Material for this exercise |
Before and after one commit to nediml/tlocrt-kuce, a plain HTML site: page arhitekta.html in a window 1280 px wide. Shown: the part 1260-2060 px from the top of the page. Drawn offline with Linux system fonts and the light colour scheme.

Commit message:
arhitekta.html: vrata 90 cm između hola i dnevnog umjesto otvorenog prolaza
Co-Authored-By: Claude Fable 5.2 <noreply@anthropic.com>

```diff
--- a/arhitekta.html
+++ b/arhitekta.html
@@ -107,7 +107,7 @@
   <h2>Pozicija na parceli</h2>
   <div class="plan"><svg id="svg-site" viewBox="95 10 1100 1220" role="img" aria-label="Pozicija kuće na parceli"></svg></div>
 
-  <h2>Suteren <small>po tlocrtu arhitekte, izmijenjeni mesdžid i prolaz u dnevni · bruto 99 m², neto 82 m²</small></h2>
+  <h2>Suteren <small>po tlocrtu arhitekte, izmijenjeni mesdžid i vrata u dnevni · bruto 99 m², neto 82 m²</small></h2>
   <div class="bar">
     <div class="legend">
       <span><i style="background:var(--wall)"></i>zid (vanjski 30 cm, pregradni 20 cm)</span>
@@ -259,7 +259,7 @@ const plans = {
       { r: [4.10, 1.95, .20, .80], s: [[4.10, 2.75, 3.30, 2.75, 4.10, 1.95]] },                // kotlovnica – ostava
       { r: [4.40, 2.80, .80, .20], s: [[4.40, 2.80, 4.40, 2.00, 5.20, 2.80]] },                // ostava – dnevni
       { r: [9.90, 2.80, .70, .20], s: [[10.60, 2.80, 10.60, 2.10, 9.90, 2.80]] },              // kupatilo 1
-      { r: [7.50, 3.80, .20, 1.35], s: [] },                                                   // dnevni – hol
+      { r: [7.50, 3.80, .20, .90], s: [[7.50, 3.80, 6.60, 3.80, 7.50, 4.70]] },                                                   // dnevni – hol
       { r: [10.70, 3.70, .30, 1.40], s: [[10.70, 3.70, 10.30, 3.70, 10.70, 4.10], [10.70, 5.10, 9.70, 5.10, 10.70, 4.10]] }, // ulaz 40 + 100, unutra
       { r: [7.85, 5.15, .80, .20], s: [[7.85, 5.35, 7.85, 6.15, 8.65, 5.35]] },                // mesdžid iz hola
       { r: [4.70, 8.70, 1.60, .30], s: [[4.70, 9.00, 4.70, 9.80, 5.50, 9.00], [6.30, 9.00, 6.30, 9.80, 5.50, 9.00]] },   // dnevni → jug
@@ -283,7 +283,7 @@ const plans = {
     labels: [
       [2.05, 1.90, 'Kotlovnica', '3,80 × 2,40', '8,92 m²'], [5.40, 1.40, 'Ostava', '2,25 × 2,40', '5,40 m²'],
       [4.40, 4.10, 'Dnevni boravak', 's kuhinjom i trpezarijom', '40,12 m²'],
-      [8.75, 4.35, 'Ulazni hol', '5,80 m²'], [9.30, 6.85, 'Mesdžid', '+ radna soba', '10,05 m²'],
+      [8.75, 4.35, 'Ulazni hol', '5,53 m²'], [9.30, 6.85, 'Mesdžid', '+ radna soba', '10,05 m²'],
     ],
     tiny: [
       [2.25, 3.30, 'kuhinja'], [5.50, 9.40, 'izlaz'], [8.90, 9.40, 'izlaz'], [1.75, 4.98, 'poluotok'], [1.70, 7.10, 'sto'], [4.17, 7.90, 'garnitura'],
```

--

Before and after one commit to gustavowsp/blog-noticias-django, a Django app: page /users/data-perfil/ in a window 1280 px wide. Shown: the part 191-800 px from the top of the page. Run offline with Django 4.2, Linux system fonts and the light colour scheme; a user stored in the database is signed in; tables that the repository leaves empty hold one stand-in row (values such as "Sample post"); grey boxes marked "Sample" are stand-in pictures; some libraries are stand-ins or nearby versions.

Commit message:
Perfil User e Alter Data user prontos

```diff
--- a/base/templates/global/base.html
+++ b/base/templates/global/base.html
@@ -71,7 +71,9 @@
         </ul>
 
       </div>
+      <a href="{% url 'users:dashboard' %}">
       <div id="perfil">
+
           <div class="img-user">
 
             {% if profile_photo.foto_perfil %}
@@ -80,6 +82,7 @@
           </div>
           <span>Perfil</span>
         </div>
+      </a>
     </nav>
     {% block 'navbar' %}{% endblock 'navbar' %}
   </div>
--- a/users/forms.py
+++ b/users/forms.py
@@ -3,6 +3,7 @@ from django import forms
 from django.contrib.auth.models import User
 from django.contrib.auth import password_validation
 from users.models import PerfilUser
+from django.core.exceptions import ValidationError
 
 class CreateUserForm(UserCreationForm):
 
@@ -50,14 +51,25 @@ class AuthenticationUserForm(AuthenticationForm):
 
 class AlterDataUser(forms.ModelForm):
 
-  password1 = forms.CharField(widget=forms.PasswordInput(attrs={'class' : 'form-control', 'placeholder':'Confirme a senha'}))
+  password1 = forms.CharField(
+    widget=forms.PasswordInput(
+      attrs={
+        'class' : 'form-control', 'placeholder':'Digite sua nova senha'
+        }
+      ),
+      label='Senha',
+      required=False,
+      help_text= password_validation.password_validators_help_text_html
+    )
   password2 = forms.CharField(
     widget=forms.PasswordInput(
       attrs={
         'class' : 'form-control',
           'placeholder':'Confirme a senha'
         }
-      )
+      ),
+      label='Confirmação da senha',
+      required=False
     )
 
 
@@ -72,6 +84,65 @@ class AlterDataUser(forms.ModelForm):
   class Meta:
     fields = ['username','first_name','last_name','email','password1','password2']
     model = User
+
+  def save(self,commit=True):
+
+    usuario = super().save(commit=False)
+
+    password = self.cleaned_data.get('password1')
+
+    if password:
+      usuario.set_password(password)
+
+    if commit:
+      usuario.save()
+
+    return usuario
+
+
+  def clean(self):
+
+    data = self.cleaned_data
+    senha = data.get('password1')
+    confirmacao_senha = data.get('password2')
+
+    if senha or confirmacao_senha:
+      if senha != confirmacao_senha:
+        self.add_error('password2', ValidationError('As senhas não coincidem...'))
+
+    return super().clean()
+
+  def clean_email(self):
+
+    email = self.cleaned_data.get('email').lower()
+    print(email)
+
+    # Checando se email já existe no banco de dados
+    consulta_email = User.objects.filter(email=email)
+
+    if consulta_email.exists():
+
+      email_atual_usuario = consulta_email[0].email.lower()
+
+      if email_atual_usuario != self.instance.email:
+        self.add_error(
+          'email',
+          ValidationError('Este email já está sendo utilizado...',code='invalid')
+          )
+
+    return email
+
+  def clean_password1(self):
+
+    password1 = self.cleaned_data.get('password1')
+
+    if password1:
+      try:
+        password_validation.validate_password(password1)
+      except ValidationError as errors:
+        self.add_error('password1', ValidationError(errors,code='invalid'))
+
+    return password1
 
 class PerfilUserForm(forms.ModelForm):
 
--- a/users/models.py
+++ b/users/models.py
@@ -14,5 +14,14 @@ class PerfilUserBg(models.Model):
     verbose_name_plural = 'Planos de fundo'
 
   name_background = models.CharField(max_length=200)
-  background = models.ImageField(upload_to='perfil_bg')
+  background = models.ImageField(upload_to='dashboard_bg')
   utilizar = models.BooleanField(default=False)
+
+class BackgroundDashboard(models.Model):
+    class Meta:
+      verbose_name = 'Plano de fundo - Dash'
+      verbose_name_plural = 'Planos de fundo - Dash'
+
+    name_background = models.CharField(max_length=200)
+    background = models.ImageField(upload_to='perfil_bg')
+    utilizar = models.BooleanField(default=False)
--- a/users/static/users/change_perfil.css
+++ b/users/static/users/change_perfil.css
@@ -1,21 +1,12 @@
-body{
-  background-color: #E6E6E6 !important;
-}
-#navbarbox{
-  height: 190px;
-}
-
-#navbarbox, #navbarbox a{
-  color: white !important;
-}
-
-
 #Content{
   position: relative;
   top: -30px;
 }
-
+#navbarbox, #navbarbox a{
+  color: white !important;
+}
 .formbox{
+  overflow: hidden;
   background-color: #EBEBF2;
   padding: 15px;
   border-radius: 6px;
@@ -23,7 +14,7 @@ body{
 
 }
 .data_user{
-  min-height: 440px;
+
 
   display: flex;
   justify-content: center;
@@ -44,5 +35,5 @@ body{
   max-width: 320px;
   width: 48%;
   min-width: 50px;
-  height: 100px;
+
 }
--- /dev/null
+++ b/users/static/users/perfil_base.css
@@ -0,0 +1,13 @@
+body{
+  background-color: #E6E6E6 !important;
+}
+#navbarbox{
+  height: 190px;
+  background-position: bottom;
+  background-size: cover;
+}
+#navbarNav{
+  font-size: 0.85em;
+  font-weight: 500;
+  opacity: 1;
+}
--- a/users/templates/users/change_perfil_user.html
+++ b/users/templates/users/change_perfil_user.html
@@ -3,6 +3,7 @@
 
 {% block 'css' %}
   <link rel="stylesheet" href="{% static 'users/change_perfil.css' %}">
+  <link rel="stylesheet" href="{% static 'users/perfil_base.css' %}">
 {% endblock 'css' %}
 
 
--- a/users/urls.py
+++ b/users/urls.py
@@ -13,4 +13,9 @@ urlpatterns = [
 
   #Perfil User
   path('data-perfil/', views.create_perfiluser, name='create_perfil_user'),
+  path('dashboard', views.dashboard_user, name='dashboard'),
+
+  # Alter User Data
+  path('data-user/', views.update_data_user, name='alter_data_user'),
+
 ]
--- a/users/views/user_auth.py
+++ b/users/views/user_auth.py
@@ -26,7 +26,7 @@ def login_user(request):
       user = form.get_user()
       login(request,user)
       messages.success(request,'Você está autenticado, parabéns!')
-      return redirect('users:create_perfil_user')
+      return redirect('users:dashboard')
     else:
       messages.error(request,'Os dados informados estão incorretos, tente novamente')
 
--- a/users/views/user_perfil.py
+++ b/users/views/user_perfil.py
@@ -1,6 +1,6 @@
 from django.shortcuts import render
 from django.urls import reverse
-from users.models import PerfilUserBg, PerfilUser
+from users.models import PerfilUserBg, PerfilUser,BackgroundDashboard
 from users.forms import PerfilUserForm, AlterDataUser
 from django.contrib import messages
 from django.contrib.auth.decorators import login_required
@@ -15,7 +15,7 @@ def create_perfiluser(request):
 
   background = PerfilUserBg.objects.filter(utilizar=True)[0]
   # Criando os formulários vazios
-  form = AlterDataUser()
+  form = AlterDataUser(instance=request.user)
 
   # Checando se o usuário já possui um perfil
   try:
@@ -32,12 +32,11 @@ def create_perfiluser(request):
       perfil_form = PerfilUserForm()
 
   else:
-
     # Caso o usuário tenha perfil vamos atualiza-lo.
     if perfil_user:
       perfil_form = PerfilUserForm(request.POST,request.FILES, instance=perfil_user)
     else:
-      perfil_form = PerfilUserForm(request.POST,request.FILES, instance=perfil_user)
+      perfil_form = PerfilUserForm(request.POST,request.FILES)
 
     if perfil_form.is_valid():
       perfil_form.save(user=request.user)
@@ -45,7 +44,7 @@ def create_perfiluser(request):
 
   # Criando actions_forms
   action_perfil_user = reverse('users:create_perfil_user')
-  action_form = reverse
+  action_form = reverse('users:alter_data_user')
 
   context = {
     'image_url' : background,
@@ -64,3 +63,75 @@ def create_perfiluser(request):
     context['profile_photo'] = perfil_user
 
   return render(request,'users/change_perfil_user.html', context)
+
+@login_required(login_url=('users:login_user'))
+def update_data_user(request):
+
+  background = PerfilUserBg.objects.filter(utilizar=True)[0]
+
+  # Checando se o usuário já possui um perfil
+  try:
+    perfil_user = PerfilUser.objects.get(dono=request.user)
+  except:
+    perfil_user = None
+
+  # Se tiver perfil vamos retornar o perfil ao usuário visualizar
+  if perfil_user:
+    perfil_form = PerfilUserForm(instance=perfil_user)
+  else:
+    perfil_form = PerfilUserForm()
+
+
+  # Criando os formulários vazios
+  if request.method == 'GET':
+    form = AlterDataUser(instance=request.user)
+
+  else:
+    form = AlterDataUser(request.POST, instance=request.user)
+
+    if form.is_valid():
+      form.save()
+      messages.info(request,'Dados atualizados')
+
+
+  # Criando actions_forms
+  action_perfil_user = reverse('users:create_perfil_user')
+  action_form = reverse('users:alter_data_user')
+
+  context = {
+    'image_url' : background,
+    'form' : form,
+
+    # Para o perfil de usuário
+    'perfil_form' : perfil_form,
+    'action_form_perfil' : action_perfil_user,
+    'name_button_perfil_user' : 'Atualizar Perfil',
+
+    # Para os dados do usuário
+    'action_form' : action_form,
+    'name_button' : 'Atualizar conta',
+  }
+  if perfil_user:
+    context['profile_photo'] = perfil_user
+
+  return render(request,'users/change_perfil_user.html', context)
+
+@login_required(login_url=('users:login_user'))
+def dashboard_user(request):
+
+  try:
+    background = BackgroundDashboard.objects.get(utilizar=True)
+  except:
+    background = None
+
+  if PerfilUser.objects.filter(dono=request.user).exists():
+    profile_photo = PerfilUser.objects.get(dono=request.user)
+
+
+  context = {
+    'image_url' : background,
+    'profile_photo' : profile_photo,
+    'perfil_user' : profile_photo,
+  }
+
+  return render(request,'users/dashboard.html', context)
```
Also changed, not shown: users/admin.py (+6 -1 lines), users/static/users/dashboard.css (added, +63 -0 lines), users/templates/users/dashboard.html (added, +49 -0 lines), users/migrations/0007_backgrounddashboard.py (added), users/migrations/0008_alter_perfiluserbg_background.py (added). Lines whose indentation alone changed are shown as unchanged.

Required action | What lines in the entries above hold "parceli"? Copy every one.

Answer to this exercise |
   <h2>Pozicija na parceli</h2>
   <div class="plan"><svg id="svg-site" viewBox="95 10 1100 1220" role="img" aria-label="Pozicija kuće na parceli"></svg></div>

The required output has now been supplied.